Activity
Check each line of the data for "import" and select those that have it.

(Version difference data)
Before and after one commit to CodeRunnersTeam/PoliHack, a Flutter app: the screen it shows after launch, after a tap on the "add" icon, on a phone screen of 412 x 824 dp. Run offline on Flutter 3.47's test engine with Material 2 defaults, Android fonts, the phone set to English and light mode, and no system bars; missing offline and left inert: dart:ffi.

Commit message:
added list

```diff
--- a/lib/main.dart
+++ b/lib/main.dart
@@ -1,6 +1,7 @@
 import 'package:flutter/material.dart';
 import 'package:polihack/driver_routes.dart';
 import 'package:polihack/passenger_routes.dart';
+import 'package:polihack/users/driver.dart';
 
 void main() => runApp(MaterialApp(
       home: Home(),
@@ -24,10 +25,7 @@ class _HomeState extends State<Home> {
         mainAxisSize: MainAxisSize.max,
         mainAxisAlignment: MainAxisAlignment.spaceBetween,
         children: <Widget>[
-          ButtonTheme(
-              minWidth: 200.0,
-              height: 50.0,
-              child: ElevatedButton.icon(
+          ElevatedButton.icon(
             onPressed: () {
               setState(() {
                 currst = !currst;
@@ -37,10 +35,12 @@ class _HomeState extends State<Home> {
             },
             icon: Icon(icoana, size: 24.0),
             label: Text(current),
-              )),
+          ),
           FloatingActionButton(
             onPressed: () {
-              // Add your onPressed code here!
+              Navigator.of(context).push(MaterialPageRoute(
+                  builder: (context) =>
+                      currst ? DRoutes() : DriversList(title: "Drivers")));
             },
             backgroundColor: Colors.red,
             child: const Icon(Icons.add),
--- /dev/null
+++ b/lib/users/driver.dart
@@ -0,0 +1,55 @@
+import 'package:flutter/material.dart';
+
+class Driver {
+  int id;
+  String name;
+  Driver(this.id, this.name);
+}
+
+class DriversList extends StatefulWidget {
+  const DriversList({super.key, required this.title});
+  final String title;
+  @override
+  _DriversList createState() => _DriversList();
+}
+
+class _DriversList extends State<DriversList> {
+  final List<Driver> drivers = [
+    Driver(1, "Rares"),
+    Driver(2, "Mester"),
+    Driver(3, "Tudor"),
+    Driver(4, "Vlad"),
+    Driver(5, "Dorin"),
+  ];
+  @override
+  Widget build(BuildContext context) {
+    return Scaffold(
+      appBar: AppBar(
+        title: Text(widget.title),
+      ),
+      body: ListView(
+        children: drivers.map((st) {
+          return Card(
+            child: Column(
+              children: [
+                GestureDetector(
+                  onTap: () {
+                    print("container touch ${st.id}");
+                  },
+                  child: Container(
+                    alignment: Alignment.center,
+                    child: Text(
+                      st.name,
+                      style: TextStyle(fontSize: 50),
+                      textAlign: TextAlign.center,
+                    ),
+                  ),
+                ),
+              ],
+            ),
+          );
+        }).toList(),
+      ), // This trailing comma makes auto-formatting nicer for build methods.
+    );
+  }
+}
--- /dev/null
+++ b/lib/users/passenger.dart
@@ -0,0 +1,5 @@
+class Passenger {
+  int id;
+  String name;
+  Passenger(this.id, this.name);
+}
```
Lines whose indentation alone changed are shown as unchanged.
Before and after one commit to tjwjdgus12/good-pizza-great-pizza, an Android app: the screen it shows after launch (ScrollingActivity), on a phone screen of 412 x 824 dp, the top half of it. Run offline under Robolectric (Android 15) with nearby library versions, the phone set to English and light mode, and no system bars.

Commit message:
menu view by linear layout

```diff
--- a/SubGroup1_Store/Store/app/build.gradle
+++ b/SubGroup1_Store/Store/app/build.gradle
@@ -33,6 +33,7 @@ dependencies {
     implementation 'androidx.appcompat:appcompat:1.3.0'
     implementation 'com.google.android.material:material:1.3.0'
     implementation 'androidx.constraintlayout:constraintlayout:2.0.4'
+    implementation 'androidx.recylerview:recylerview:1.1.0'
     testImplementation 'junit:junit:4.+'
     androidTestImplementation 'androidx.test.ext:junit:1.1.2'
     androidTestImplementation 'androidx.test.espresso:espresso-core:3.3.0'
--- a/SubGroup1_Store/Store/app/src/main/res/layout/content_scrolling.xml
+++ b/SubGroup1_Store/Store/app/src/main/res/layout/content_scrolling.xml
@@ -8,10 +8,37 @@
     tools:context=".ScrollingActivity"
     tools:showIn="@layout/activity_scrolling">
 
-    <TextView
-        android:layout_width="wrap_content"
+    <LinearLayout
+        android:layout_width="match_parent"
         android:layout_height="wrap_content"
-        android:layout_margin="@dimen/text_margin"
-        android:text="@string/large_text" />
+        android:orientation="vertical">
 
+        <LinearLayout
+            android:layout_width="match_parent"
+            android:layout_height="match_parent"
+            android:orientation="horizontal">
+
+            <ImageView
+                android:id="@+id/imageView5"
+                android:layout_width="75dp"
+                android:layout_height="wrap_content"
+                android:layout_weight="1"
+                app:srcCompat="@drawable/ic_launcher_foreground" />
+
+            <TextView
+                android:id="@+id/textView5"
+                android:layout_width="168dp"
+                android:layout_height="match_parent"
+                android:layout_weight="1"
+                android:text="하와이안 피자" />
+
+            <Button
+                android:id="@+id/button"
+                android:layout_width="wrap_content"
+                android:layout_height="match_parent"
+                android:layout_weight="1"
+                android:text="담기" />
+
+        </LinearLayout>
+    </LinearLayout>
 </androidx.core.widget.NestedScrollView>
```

Response area
 import 'package:flutter/material.dart';
 import 'package:polihack/driver_routes.dart';
 import 'package:polihack/passenger_routes.dart';
+import 'package:polihack/users/driver.dart';
+import 'package:flutter/material.dart';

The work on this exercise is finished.